As a Georgetown University undergraduate student, Stephen commenced his filmmaking career by teaming with friends to make sophomoric short videos about subjects like a killer mini robot and a German sex ed class. After graduation, he retuned to LA and worked at the bottom of the Hollywood food chain as a talent manager’s assistant. Though thrilled to be in show business, Stephen longed to understand the creative side of filmmaking.
Eager to gain meaningful life experience, Stephen joined the Jesuit Volunteer Corps As a volunteer, he lived in Camden, NJ, the country’s most violent city, and he worked with migrant farmworkers in neighboring PA. Living and working amid unjust urban and rural conditions inspired him to become an activist. While editing the documentary Los Trabajadores for his nonprofit placement, Stephen began viewing filmmaking as a way to positively impact the world.
After directing several narrative and doc shorts, Stephen gained admission to NYU’s graduate film program. By tirelessly working on his peers’ sets and his own projects, the budding filmmaker honed his skills, earned scholarship funds and was selected as a Graduate Assistant. Outside of NYU, Stephen branched out into the NY film community by interning with Kulture Machine and Arts Engine, reviewing screenplays for the Tribeca All Access program and crewing on numerous shoots.
Stephen’s short documentary Made In The Bronx was a Regional Finalist for the Student Academy Awards and won the Best Documentary prize at the Starz First Look Student Film Festival. His narrative short CLEAN screened at the Asian-American International Film Festival, the Palm Springs International Short Film Festival and the Hawaii International Film Festival. Stephen’s narrative thesis All Americana was fully funded by the nonprofit Center for Community Change and premiered at the San Diego Latino Film Festival.
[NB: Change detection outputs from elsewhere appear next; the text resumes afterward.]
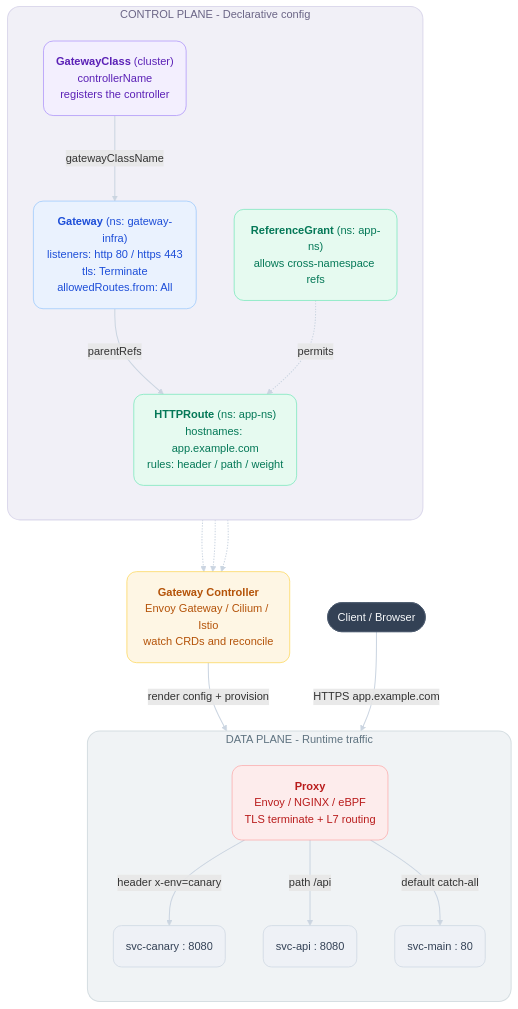
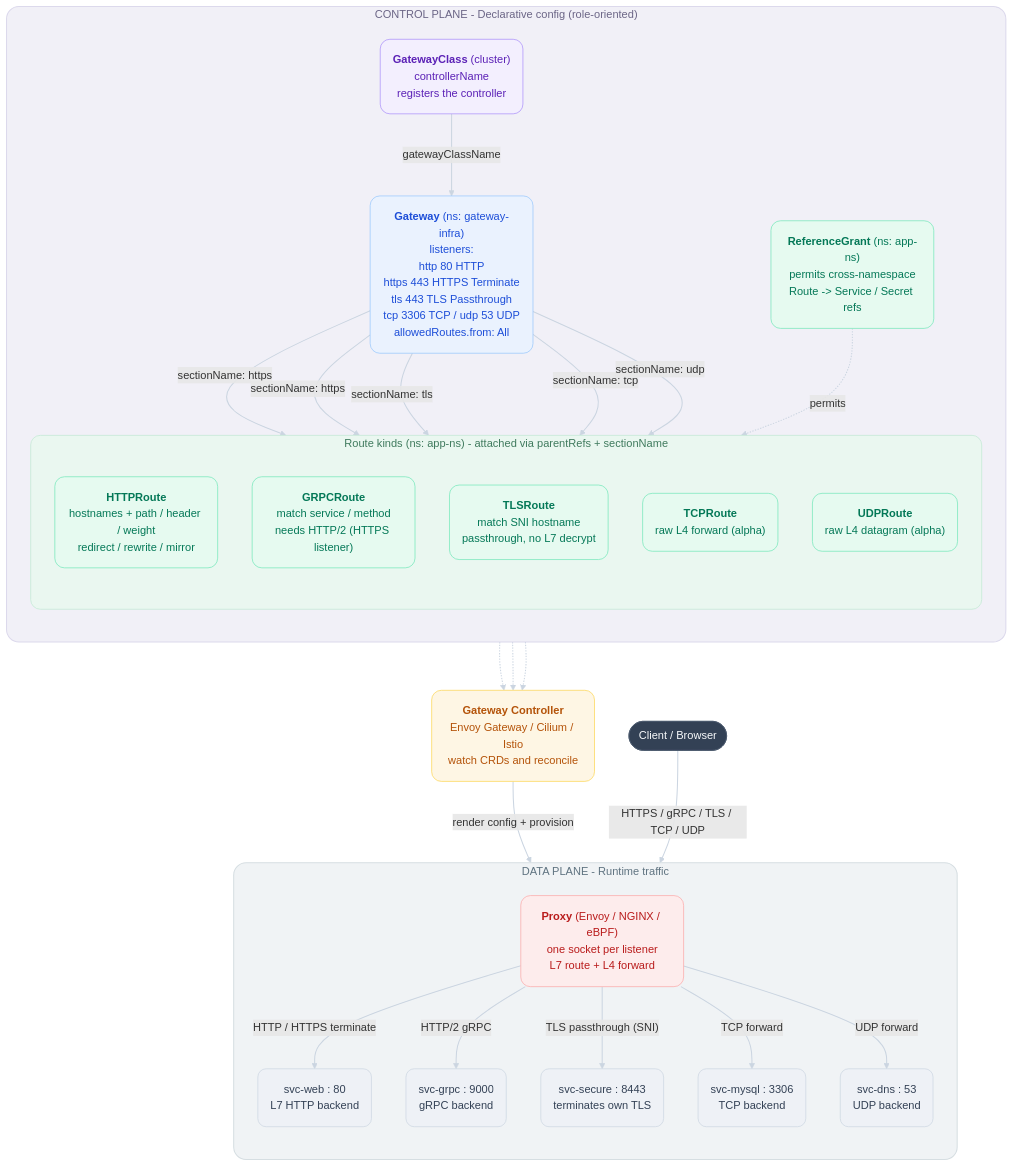
Before and after one commit to phamnam2003/challenges: the diagram in tech/k8s/networking/gateway-api/gateway-api.mmd, drawn with Mermaid.

Commit message:
docs(k8s): expand gateway api diagram with all route kinds

```diff
--- a/tech/k8s/networking/gateway-api/gateway-api.mmd
+++ b/tech/k8s/networking/gateway-api/gateway-api.mmd
@@ -1,60 +1,79 @@
-%%{init: {"flowchart": {"curve": "basis", "htmlLabels": true, "padding": 18, "nodeSpacing": 55, "rankSpacing": 75}, "themeVariables": {"fontFamily": "Segoe UI, Inter, sans-serif"}}}%%
-%% Gateway API - core components, relationships, and request flow
+%%{init: {"flowchart": {"curve": "basis", "htmlLabels": true, "padding": 18, "nodeSpacing": 50, "rankSpacing": 70}, "themeVariables": {"fontFamily": "Segoe UI, Inter, sans-serif"}}}%%
+%% Gateway API - full resource model: every Route kind bound to its listener protocol
 %% Render: https://mermaid.live  or VS Code "Markdown Preview Mermaid" extension
 
 flowchart TB
     client(["Client / Browser"]):::client
 
     %% ===================== CONTROL PLANE =====================
-    subgraph CONTROL["CONTROL PLANE - Declarative config"]
+    subgraph CONTROL["CONTROL PLANE - Declarative config (role-oriented)"]
         direction TB
 
         gc("<b>GatewayClass</b> (cluster)<br/>controllerName<br/>registers the controller"):::infra
-        gw("<b>Gateway</b> (ns: gateway-infra)<br/>listeners: http 80 / https 443<br/>tls: Terminate<br/>allowedRoutes.from: All"):::operator
-        route("<b>HTTPRoute</b> (ns: app-ns)<br/>hostnames: app.example.com<br/>rules: header / path / weight"):::dev
-        rg("<b>ReferenceGrant</b> (ns: app-ns)<br/>allows cross-namespace refs"):::dev
+
+        gw("<b>Gateway</b> (ns: gateway-infra)<br/>listeners:<br/>http 80 HTTP<br/>https 443 HTTPS Terminate<br/>tls 443 TLS Passthrough<br/>tcp 3306 TCP / udp 53 UDP<br/>allowedRoutes.from: All"):::operator
+
+        rg("<b>ReferenceGrant</b> (ns: app-ns)<br/>permits cross-namespace<br/>Route -> Service / Secret refs"):::dev
+
+        subgraph ROUTES["Route kinds (ns: app-ns) - attached via parentRefs + sectionName"]
+            direction TB
+            httproute("<b>HTTPRoute</b><br/>hostnames + path / header / weight<br/>redirect / rewrite / mirror"):::dev
+            grpcroute("<b>GRPCRoute</b><br/>match service / method<br/>needs HTTP/2 (HTTPS listener)"):::dev
+            tlsroute("<b>TLSRoute</b><br/>match SNI hostname<br/>passthrough, no L7 decrypt"):::dev
+            tcproute("<b>TCPRoute</b><br/>raw L4 forward (alpha)"):::dev
+            udproute("<b>UDPRoute</b><br/>raw L4 datagram (alpha)"):::dev
+        end
 
         gc -- "gatewayClassName" --> gw
-        gw -- "parentRefs" --> route
-        rg -. "permits" .-> route
+        gw -- "sectionName: https" --> httproute
+        gw -- "sectionName: https" --> grpcroute
+        gw -- "sectionName: tls" --> tlsroute
+        gw -- "sectionName: tcp" --> tcproute
+        gw -- "sectionName: udp" --> udproute
+        rg -. "permits" .-> ROUTES
     end
 
     %% ===================== CONTROLLER =====================
     controller("<b>Gateway Controller</b><br/>Envoy Gateway / Cilium / Istio<br/>watch CRDs and reconcile"):::ctrl
 
     %% ===================== DATA PLANE =====================
     subgraph DATA["DATA PLANE - Runtime traffic"]
         direction TB
 
-        proxy("<b>Proxy</b><br/>Envoy / NGINX / eBPF<br/>TLS terminate + L7 routing"):::proxy
+        proxy("<b>Proxy</b> (Envoy / NGINX / eBPF)<br/>one socket per listener<br/>L7 route + L4 forward"):::proxy
 
-        scanary("svc-canary : 8080"):::svc
-        sapi("svc-api : 8080"):::svc
-        smain("svc-main : 80"):::svc
+        swweb("svc-web : 80<br/>L7 HTTP backend"):::svc
+        sgrpc("svc-grpc : 9000<br/>gRPC backend"):::svc
+        stls("svc-secure : 8443<br/>terminates own TLS"):::svc
+        smysql("svc-mysql : 3306<br/>TCP backend"):::svc
+        sdns("svc-dns : 53<br/>UDP backend"):::svc
 
-        proxy -- "header x-env=canary" --> scanary
-        proxy -- "path /api" --> sapi
-        proxy -- "default catch-all" --> smain
+        proxy -- "HTTP / HTTPS terminate" --> swweb
+        proxy -- "HTTP/2 gRPC" --> sgrpc
+        proxy -- "TLS passthrough (SNI)" --> stls
+        proxy -- "TCP forward" --> smysql
+        proxy -- "UDP forward" --> sdns
     end
 
     %% ===================== WIRING =====================
     gc -.-> controller
     gw -.-> controller
-    route -.-> controller
+    ROUTES -.-> controller
     controller == "render config + provision" ==> proxy
 
-    client == "HTTPS app.example.com" ==> proxy
+    client == "HTTPS / gRPC / TLS / TCP / UDP" ==> proxy
 
     %% ===================== STYLES =====================
     classDef client   fill:#334155,stroke:#475569,color:#f8fafc,stroke-width:1px,rx:14,ry:14
     classDef infra    fill:#f3effe,stroke:#a78bfa,color:#5b21b6,stroke-width:1px,rx:14,ry:14
     classDef operator fill:#eaf2fe,stroke:#93c5fd,color:#1d4ed8,stroke-width:1px,rx:14,ry:14
     classDef dev      fill:#e6faf0,stroke:#6ee7b7,color:#047857,stroke-width:1px,rx:14,ry:14
     classDef ctrl     fill:#fef6e4,stroke:#fcd34d,color:#b45309,stroke-width:1px,rx:14,ry:14
     classDef proxy    fill:#fdecec,stroke:#fca5a5,color:#b91c1c,stroke-width:1px,rx:14,ry:14
     classDef svc      fill:#eef1f6,stroke:#cbd5e1,color:#334155,stroke-width:1px,rx:12,ry:12
 
     style CONTROL fill:#f1f0f7,stroke:#dcd9ec,stroke-width:1.5px,color:#6b6586,rx:18,ry:18
+    style ROUTES  fill:#eaf7f0,stroke:#bfe8d2,stroke-width:1px,color:#3f7a5d,rx:14,ry:14
     style DATA    fill:#f0f3f5,stroke:#d6dee2,stroke-width:1.5px,color:#5f7380,rx:18,ry:18
 
     linkStyle default stroke:#cbd5e1,stroke-width:1.5px
```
Since relocating to LA, Stephen has worked on indie features and directed music videos. Currently, he’s editing the feature documentary Home Unknown, which follows his journey to the Philippines to understand his heritage, Filipino-American identity and parents. Stephen is also writing a feature script about an eccentric group of mall walkers. In his spare time, Stephen teaches English to Spanish-speakers at a homeless shelter and provides support to Jesuit Volunteers in East LA. Stephen and his wife Ann are eagerly awaiting the birth of their first child.
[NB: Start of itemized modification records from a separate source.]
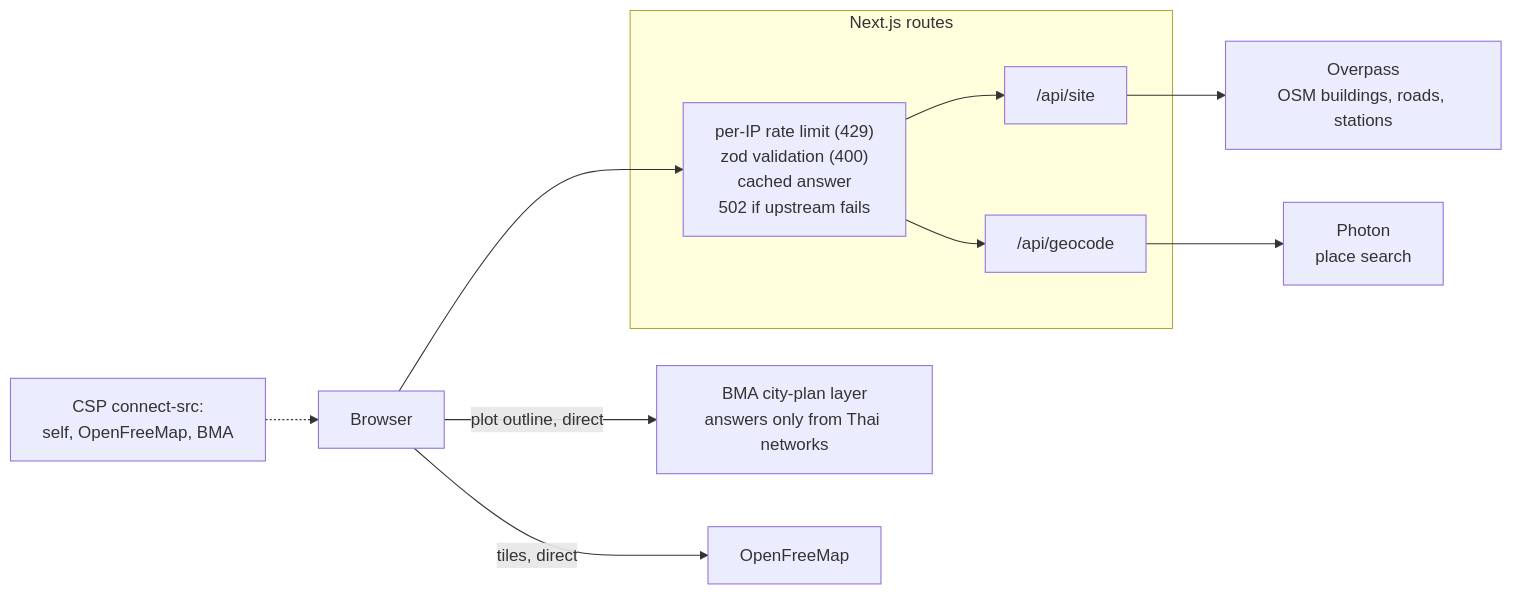
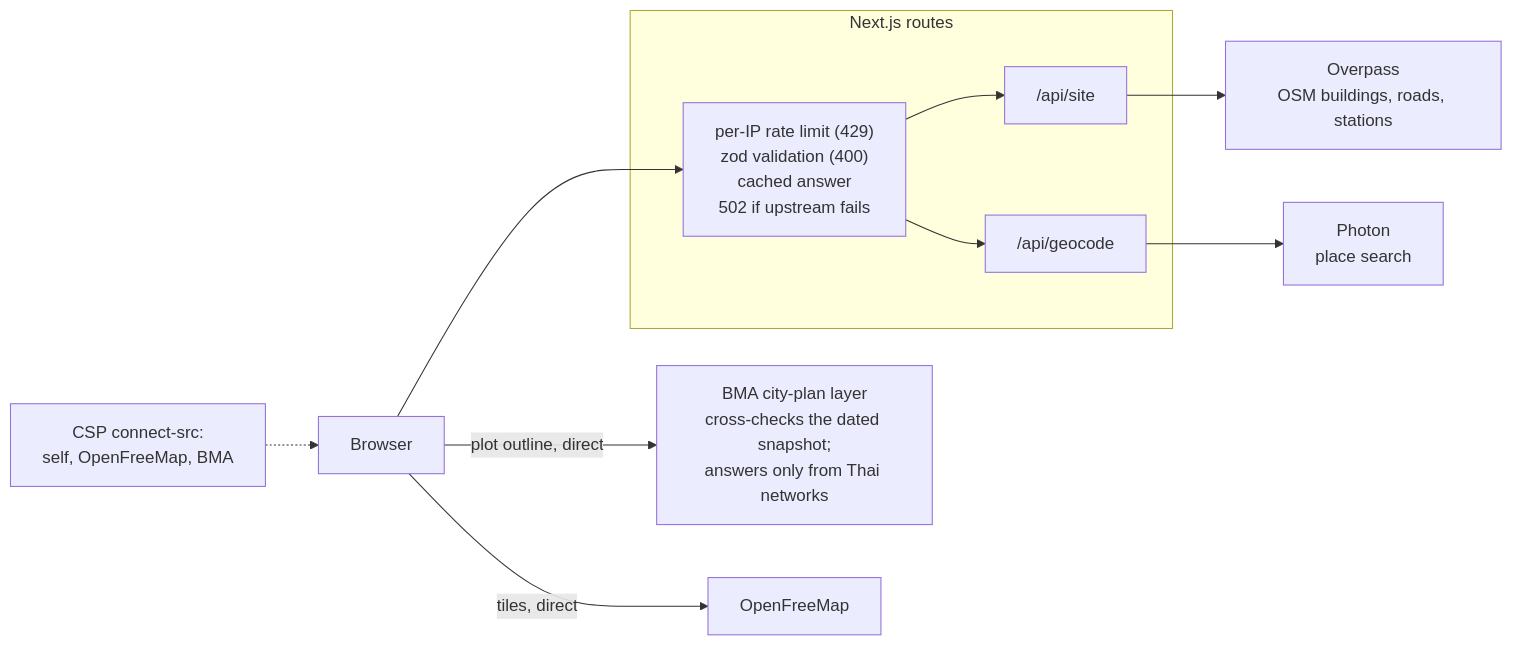
Before and after one commit to kunalgoesbyken/plotwise: the sixth of 6 diagrams in README.md, drawn with Mermaid. The commit also changed other lines of this file, not shown here.

Commit message:
docs(readme): the zone check reads a dated snapshot and cross-checks the live BMA layer

````diff
--- a/README.md
+++ b/README.md
@@ -132,15 +132,15 @@
 ```mermaid
 flowchart LR
   browser["Browser"]
   subgraph server["Next.js routes"]
     guard["per-IP rate limit (429)<br/>zod validation (400)<br/>cached answer<br/>502 if upstream fails"]
     site["/api/site"]
     geocode["/api/geocode"]
   end
   browser --> guard
   guard --> site --> overpass["Overpass<br/>OSM buildings, roads, stations"]
   guard --> geocode --> photon["Photon<br/>place search"]
-  browser -->|"plot outline, direct"| bma["BMA city-plan layer<br/>answers only from Thai networks"]
+  browser -->|"plot outline, direct"| bma["BMA city-plan layer<br/>cross-checks the dated snapshot;<br/>answers only from Thai networks"]
   browser -->|"tiles, direct"| tiles["OpenFreeMap"]
   csp["CSP connect-src:<br/>self, OpenFreeMap, BMA"] -.-> browser
 ```
````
For more info, please check out http://StephenDypiangco.com/